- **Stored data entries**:
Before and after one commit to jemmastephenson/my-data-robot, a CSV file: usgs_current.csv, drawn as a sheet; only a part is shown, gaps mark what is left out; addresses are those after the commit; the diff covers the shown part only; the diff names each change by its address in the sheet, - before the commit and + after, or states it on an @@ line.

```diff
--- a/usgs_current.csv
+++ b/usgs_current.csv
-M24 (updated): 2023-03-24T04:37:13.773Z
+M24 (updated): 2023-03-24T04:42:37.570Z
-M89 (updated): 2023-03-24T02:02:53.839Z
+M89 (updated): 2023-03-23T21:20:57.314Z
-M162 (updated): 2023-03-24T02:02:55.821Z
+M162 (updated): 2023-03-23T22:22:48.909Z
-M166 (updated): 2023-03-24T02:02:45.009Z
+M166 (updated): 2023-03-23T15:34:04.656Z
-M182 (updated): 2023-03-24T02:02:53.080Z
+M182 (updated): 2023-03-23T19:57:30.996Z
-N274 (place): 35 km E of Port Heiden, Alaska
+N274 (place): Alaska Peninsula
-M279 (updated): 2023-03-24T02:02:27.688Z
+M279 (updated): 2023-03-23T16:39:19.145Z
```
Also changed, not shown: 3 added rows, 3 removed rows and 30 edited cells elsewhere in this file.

- **Task instructions**:
Reproduce the data above in full, keeping it exactly the same.

- **Reply**:
Before and after one commit to jemmastephenson/my-data-robot, a CSV file: usgs_current.csv, drawn as a sheet; only a part is shown, gaps mark what is left out; addresses are those after the commit; the diff covers the shown part only; the diff names each change by its address in the sheet, - before the commit and + after, or states it on an @@ line.

```diff
--- a/usgs_current.csv
+++ b/usgs_current.csv
-M24 (updated): 2023-03-24T04:37:13.773Z
+M24 (updated): 2023-03-24T04:42:37.570Z
-M89 (updated): 2023-03-24T02:02:53.839Z
+M89 (updated): 2023-03-23T21:20:57.314Z
-M162 (updated): 2023-03-24T02:02:55.821Z
+M162 (updated): 2023-03-23T22:22:48.909Z
-M166 (updated): 2023-03-24T02:02:45.009Z
+M166 (updated): 2023-03-23T15:34:04.656Z
-M182 (updated): 2023-03-24T02:02:53.080Z
+M182 (updated): 2023-03-23T19:57:30.996Z
-N274 (place): 35 km E of Port Heiden, Alaska
+N274 (place): Alaska Peninsula
-M279 (updated): 2023-03-24T02:02:27.688Z
+M279 (updated): 2023-03-23T16:39:19.145Z
```
Also changed, not shown: 3 added rows, 3 removed rows and 30 edited cells elsewhere in this file.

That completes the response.